Many Americans work in the gig economy — from drivers with ridesharing platforms to even plumbers and electricians. And some of these workers are, in fact, happier working as freelancers than grinding away at a traditional nine-to-five job.
Yet some gig workers rely heavily on the gig economy for income. In fact, 44 percent of gig workers receive 40 percent or more of their income from gig economy jobs, according to the PYMNTS Gig Economy Index.
Still, some gig workers are just seeking to pursue their passions or pursue part-time work. Here are five personas of gig workers — and the industries in which they tend to work.
Goal Gig Workers
Goal gig workers tend to be highly educated with middle-to-high incomes, and 47 percent of them have at least have a four-year college degree. These are the workers getting their side hustle on — and they make up 40 percent of gig workers.
Michael Motylinski, of St. Thomas, for example, is an attorney by trade, but he also officiates weddings to bring in extra money.
“It’s a ton of fun and makes me good income on the side,” Motylinski told Forbes. “I got ordained online for my brother’s wedding. Now I get a steady stream of business.”
Stop-Gap Gig Workers
Stop-gap workers tend to favor gigs in household services and in the travel and hospitality industry. They make up 33 percent of all gig employees. For example, Uber drivers tend to “over-index in high unemployment areas,” according to the company.
When people lose their jobs or their companies cut their hours, they still have to meet obligations, such as car and housing payments. As a result, some are turning toward driving to bring in cash.
Uber claims it can help people with work opportunities in areas of high unemployment. In France, for example, the company said 25 percent its 10,000 drivers were unemployed before they came to Uber. And, of that population, 40 percent had been out of work for over a year.
Hobby Gig Workers
Hobby gig workers tend to be highly educated, relatively younger and work in health and fitness as well as the professional and personal services industries. They make up 12 percent of gig workers. Most of them value the flexibility gigs offer and do not want a full-time job.
Allie Madison, for example, started using Fiverr to market her video editing and acting services, and her venture has grown dramatically into a thriving business.
“The summer before college, I was just another 18-year-old working a minimum wage job as a lifeguard in my hometown — and I hated it,” Madison told Bustle. “One day, I was Googling ways to make money online when I came across Fiverr. I began creating commercials and promotional videos for $5, and, before I knew it, I was running a budding online business.”
Career Gig Workers

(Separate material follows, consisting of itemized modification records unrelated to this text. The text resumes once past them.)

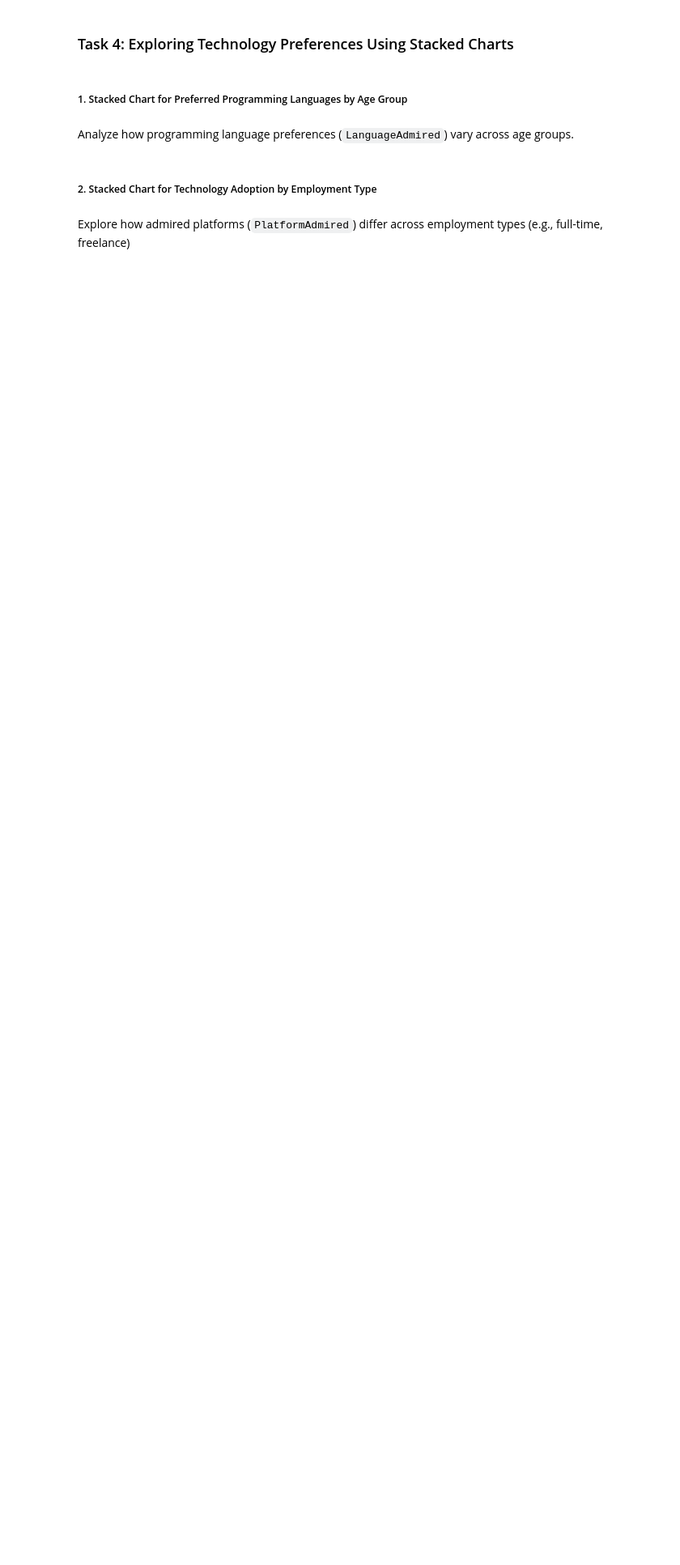
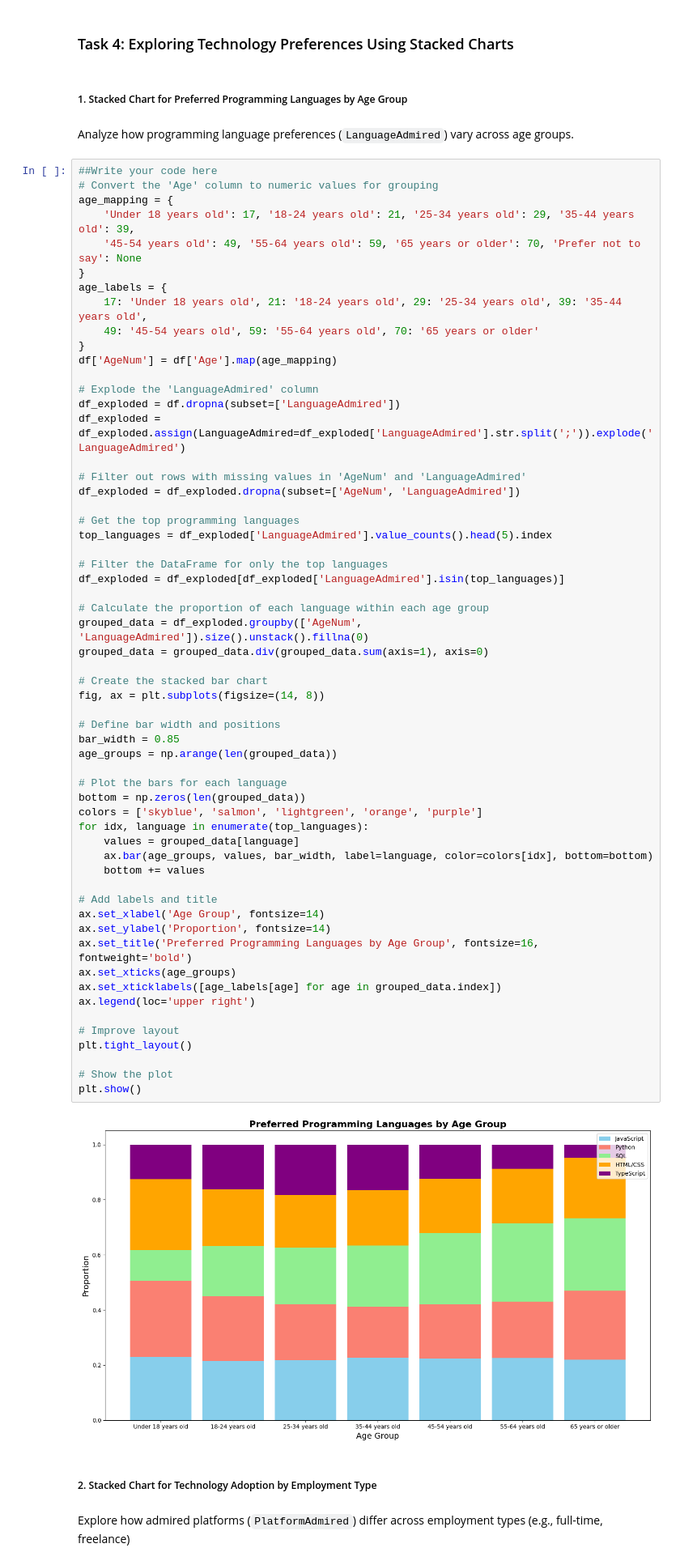
Before and after one commit to jahiduljinat/IBM-capstone-project, a Jupyter notebook: Lab 19 Stacked Charts.ipynb, the cells around one changed output. Shown at 81% size. Cells and saved outputs as stored; diff of their text form; blank space fills up the shorter version.

```diff
--- a/Lab 19 Stacked Charts.ipynb
+++ b/Lab 19 Stacked Charts.ipynb
@@ -437,6 +437,66 @@ plt.show()
 ##### 1. Stacked Chart for Preferred Programming Languages by Age Group
 # %% [markdown]
 Analyze how programming language preferences (`LanguageAdmired`) vary across age groups.
+# %%
+##Write your code here
+# Convert the 'Age' column to numeric values for grouping
+age_mapping = {
+    'Under 18 years old': 17, '18-24 years old': 21, '25-34 years old': 29, '35-44 years old': 39,
+    '45-54 years old': 49, '55-64 years old': 59, '65 years or older': 70, 'Prefer not to say': None
+}
+age_labels = {
+    17: 'Under 18 years old', 21: '18-24 years old', 29: '25-34 years old', 39: '35-44 years old',
+    49: '45-54 years old', 59: '55-64 years old', 70: '65 years or older'
+}
+df['AgeNum'] = df['Age'].map(age_mapping)
+
+# Explode the 'LanguageAdmired' column
+df_exploded = df.dropna(subset=['LanguageAdmired'])
+df_exploded = df_exploded.assign(LanguageAdmired=df_exploded['LanguageAdmired'].str.split(';')).explode('LanguageAdmired')
+
+# Filter out rows with missing values in 'AgeNum' and 'LanguageAdmired'
+df_exploded = df_exploded.dropna(subset=['AgeNum', 'LanguageAdmired'])
+
+# Get the top programming languages
+top_languages = df_exploded['LanguageAdmired'].value_counts().head(5).index
+
+# Filter the DataFrame for only the top languages
+df_exploded = df_exploded[df_exploded['LanguageAdmired'].isin(top_languages)]
+
+# Calculate the proportion of each language within each age group
+grouped_data = df_exploded.groupby(['AgeNum', 'LanguageAdmired']).size().unstack().fillna(0)
+grouped_data = grouped_data.div(grouped_data.sum(axis=1), axis=0)
+
+# Create the stacked bar chart
+fig, ax = plt.subplots(figsize=(14, 8))
+
+# Define bar width and positions
+bar_width = 0.85
+age_groups = np.arange(len(grouped_data))
+
+# Plot the bars for each language
+bottom = np.zeros(len(grouped_data))
+colors = ['skyblue', 'salmon', 'lightgreen', 'orange', 'purple']
+for idx, language in enumerate(top_languages):
+    values = grouped_data[language]
+    ax.bar(age_groups, values, bar_width, label=language, color=colors[idx], bottom=bottom)
+    bottom += values
+
+# Add labels and title
+ax.set_xlabel('Age Group', fontsize=14)
+ax.set_ylabel('Proportion', fontsize=14)
+ax.set_title('Preferred Programming Languages by Age Group', fontsize=16, fontweight='bold')
+ax.set_xticks(age_groups)
+ax.set_xticklabels([age_labels[age] for age in grouped_data.index])
+ax.legend(loc='upper right')
+
+# Improve layout
+plt.tight_layout()
+
+# Show the plot
+plt.show()
+# %% [output]
+[figure, added]
 # %% [markdown]
 ##### 2. Stacked Chart for Technology Adoption by Employment Type
 # %% [markdown]
```
Also changed, not shown: parts of 2 cells of this notebook.
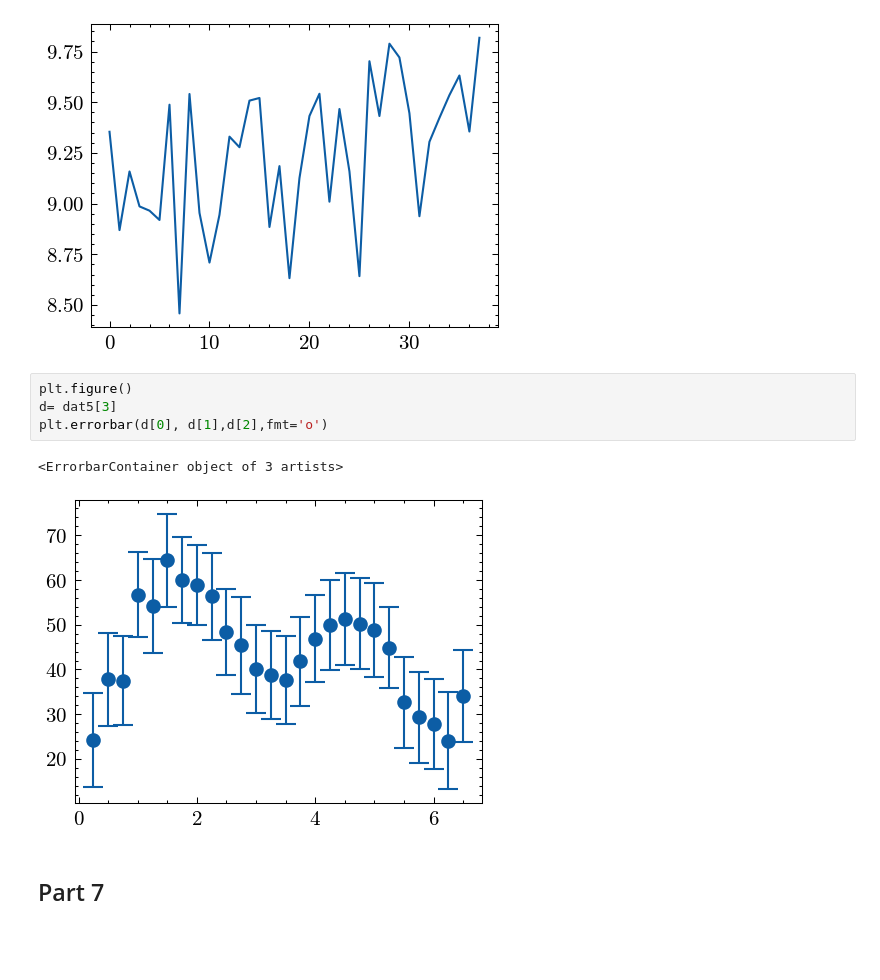
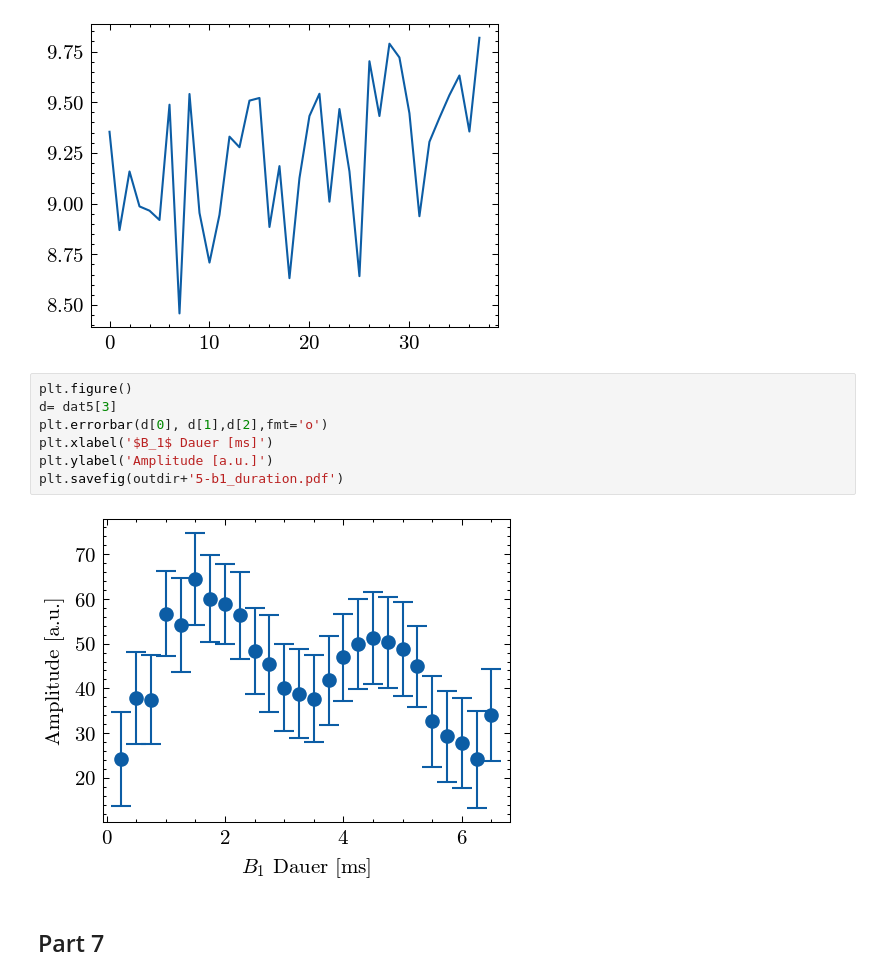
Before and after one commit to emhl/FP2, a Jupyter notebook: kernspin.ipynb, the cells around one changed output. Saved outputs shown, nothing was run; the diff lists cells and outputs as text; blank space fills up the shorter version.

Commit message:
export plots

```diff
--- a/kernspin.ipynb
+++ b/kernspin.ipynb
@@ -167,10 +259,12 @@ plt.plot(d[0], d[1])
 # %%
 plt.figure()
 d= dat5[3]
 plt.errorbar(d[0], d[1],d[2],fmt='o')
+plt.xlabel('$B_1$ Dauer [ms]')
+plt.ylabel('Amplitude [a.u.]')
+plt.savefig(outdir+'5-b1_duration.pdf')
 # %% [output]
-<ErrorbarContainer object of 3 artists>
-[figure, old version]
+[figure, new version]
 # %% [markdown]
 ## Part 7
 # %%
```
Also changed, not shown: parts of 37 cells of this notebook.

Career gig workers tend to be more concentrated in the labor workforce, making up 10 percent of gig employees. When it comes to happiness with overall lifestyle, career gig workers are almost as happy as hobby gig workers.
For example, Tomas Laurinavicius of Lithuania works as an entrepreneur and blogger focused on lifestyles. He created Despreneur, a design blog he recently sold. Now, he writes for several publications such as Forbes and The Huffington Post and travels around Bali.
“I always dreamt of freedom,” Laurinavicius told Relate by Zendesk. “It was never about the money I make, but about the wealth of options in lifestyle and business.”
Part-Time Gig Workers
Part-time gig workers are typically students who need a flexible schedule and tend to favor gigs in delivery and household services. They make up 5 percent of gig employees. For example, students reportedly compose a good portion of Instacart couriers.
At Instacart, about a quarter — or 25 percent — of its workforce are students. And at a California-based tech support startup, Eden, about 10 percent of their workforce is comprised of students.
“There’s not a better source of smart, enthusiastic [workers] than students,” Chief Executive Joe Du Bey told MarketWatch.
The Future of the Gig Economy
Overall, fueled by new online platforms, Intuit and Emergent currently report there are 4 million gig workers. And that figure could soon double as the gig economy rapidly grows.
By 2020, the number of gig workers could reach 7.7 million, which could mean more couriers for Instacart and more drivers for services such as Uber — or even workers for a platform that has yet to be invented.